- EXERCISE OBJECTIVE -
Could you give the data below again exactly, apart from the pictures?

- SUPPLIED DATA -
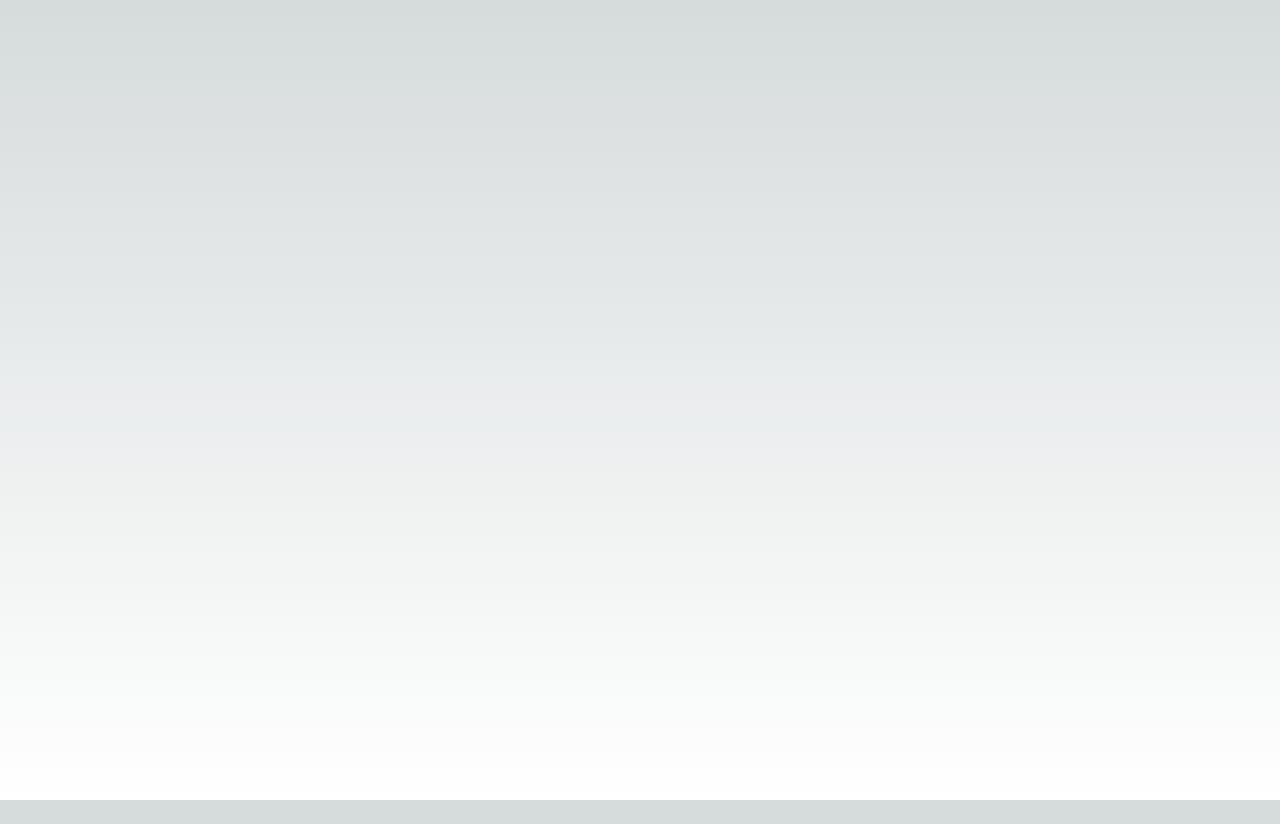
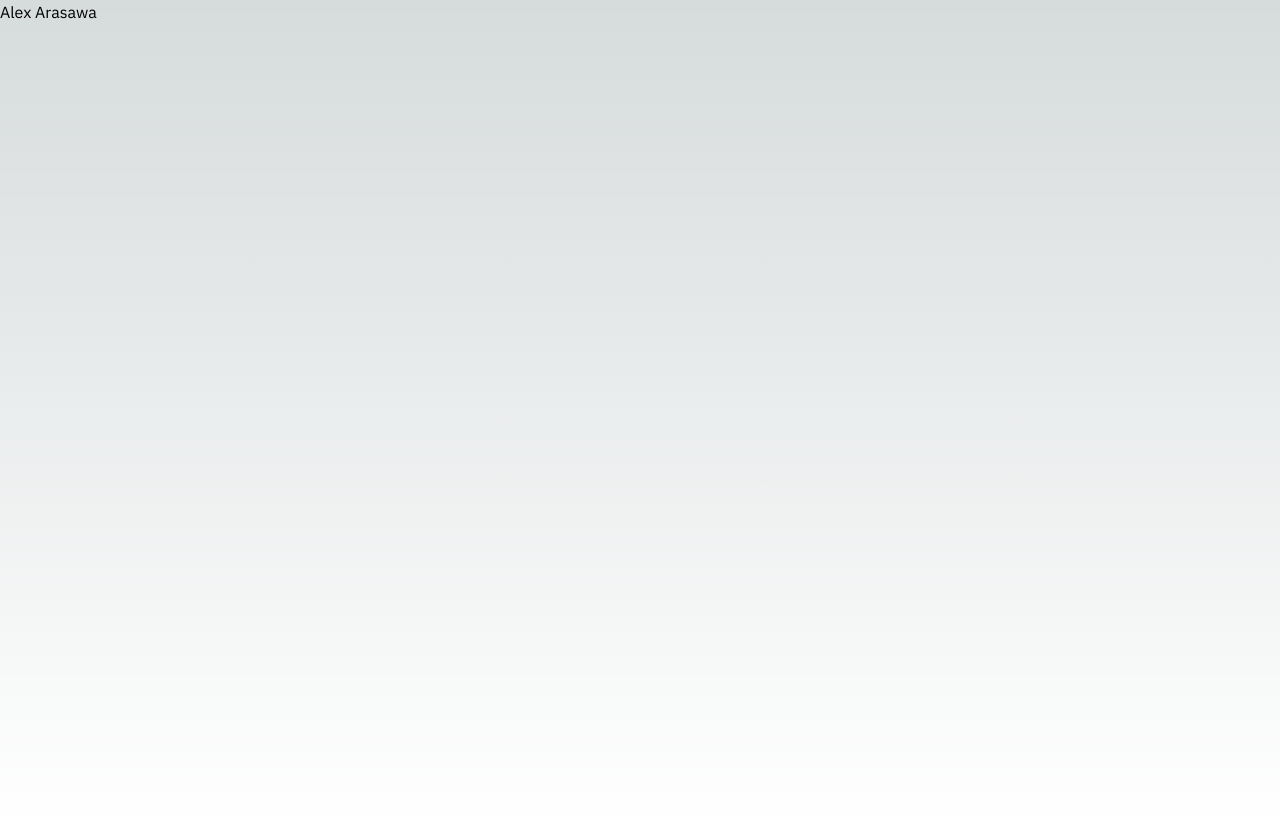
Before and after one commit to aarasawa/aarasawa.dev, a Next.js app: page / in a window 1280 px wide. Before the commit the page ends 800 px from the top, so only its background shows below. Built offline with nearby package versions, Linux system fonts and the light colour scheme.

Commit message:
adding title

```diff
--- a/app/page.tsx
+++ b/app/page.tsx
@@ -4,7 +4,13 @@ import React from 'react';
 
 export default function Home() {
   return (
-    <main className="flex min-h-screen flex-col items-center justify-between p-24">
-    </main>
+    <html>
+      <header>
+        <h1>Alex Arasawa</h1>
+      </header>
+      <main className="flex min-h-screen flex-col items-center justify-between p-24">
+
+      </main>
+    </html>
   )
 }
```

- COMPLETED TASK -
Before and after one commit to aarasawa/aarasawa.dev, a Next.js app: page / in a window 1280 px wide. Before the commit the page ends 800 px from the top, so only its background shows below. Built offline with nearby package versions, Linux system fonts and the light colour scheme.

Commit message:
adding title

```diff
--- a/app/page.tsx
+++ b/app/page.tsx
@@ -4,7 +4,13 @@ import React from 'react';
 
 export default function Home() {
   return (
-    <main className="flex min-h-screen flex-col items-center justify-between p-24">
-    </main>
+    <html>
+      <header>
+        <h1>Alex Arasawa</h1>
+      </header>
+      <main className="flex min-h-screen flex-col items-center justify-between p-24">
+
+      </main>
+    </html>
   )
 }
```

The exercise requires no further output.